It is difficult to dispute the fact that the room in which one records music in will have the most impact on the sound of the overall finished recording. So what does that really translate into? Let’s figure this out. I find it really interesting that many home and pro studio websites boast about how important it is to have an acoustically-treated room in order to make great recordings. Why?
Good question. They will tell you that standing waves in symmetrical rooms will effect the bass frequencies (and they do). They say that you need a non-resonant floor (well…ok) , extreme insulation to ward off outside noises (makes sense), and the space to isolate people, amps and instruments, along with an isolated vocal booth (hmm…sounds expensive). In other words, you are being told that the room should not contribute negatively to the recording by…….well, by not influencing it in any way.
What I find interesting is how a room can contribute in a positive way. The Internet is full of examples of famous and notable recordings made in some pretty wild places. Some of the infamous, large label recording studios in the past have been very large spaces full of their own audio characteristics.
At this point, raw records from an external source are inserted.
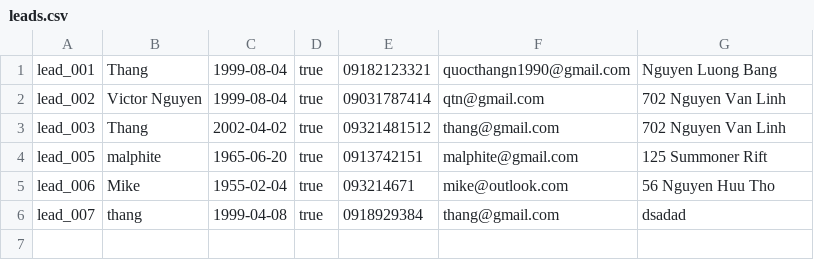
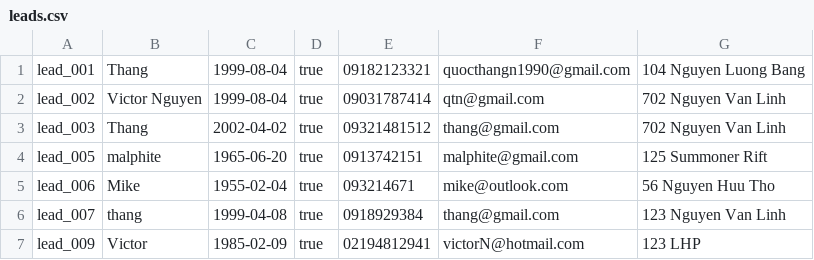
Before and after one commit to s3836387/Programming1, a CSV file: LeadCRM/src/com/company/leads.csv, drawn as a sheet.

```diff
--- a/LeadCRM/src/com/company/leads.csv
+++ b/LeadCRM/src/com/company/leads.csv
@@ -1,2 +1,2 @@
-lead_001,Thang,1999-08-04,true,09182123321,quocthangn1990@gmail.com,Nguyen Luong Bang
+lead_001,Thang,1999-08-04,true,09182123321,quocthangn1990@gmail.com,104 Nguyen Luong Bang
 lead_002,Victor Nguyen,1999-08-04,true,09031787414,qtn@gmail.com,702 Nguyen Van Linh
@@ -5,2 +5,3 @@ lead_005,malphite,1965-06-20,true,0913742151,malphite@gmail.com,125 Summoner Rif
 lead_006,Mike,1955-02-04,true,093214671,mike@outlook.com,56 Nguyen Huu Tho
-lead_007,thang,1999-04-08,true,0918929384,thang@gmail.com,dsadad
+lead_007,thang,1999-04-08,true,0918929384,thang@gmail.com,123 Nguyen Van Linh
+lead_009,Victor,1985-02-09,true,02194812941,victorN@hotmail.com,123 LHP
```
Also changed, not shown: LeadCRM/out/production/LeadCRM/com/company/leads.csv, 5 other files.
Some small studio spaces, such as the home of Motown originator Berry Gordy’s Hitsville U.S.A. Studio, a converted residence in Detroit, contribute a different sound.
The famous Jazz recording engineer, Rudy Van Gelder, brought many famous jazz artists to his parents’ home in Hackensack, New Jersey to record in the living room.
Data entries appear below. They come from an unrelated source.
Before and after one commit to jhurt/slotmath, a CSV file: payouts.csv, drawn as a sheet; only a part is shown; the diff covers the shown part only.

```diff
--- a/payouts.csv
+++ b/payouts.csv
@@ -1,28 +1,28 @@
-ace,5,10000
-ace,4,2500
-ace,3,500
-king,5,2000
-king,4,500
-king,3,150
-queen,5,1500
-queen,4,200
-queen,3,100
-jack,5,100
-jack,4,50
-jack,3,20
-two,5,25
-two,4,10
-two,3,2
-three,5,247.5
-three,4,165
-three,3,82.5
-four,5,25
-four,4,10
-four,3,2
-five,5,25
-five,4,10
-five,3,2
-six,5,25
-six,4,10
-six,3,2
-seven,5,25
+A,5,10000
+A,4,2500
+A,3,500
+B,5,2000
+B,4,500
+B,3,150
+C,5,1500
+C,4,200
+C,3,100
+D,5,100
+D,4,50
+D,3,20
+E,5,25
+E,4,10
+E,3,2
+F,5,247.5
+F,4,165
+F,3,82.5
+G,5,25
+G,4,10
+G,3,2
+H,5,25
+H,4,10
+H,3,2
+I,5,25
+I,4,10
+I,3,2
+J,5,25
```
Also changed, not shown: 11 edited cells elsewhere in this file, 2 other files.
So, I guess my point, in a very condensed way, is that the imperfect room need not always be a detriment. A clever engineer will find ways to use it in the best way possible. Those thinking they need some elaborate studio to record in take heart. An imperfect room will only make you a better engineer and troubleshooter, and sometimes, by default, it will provide some acoustical magic of its own!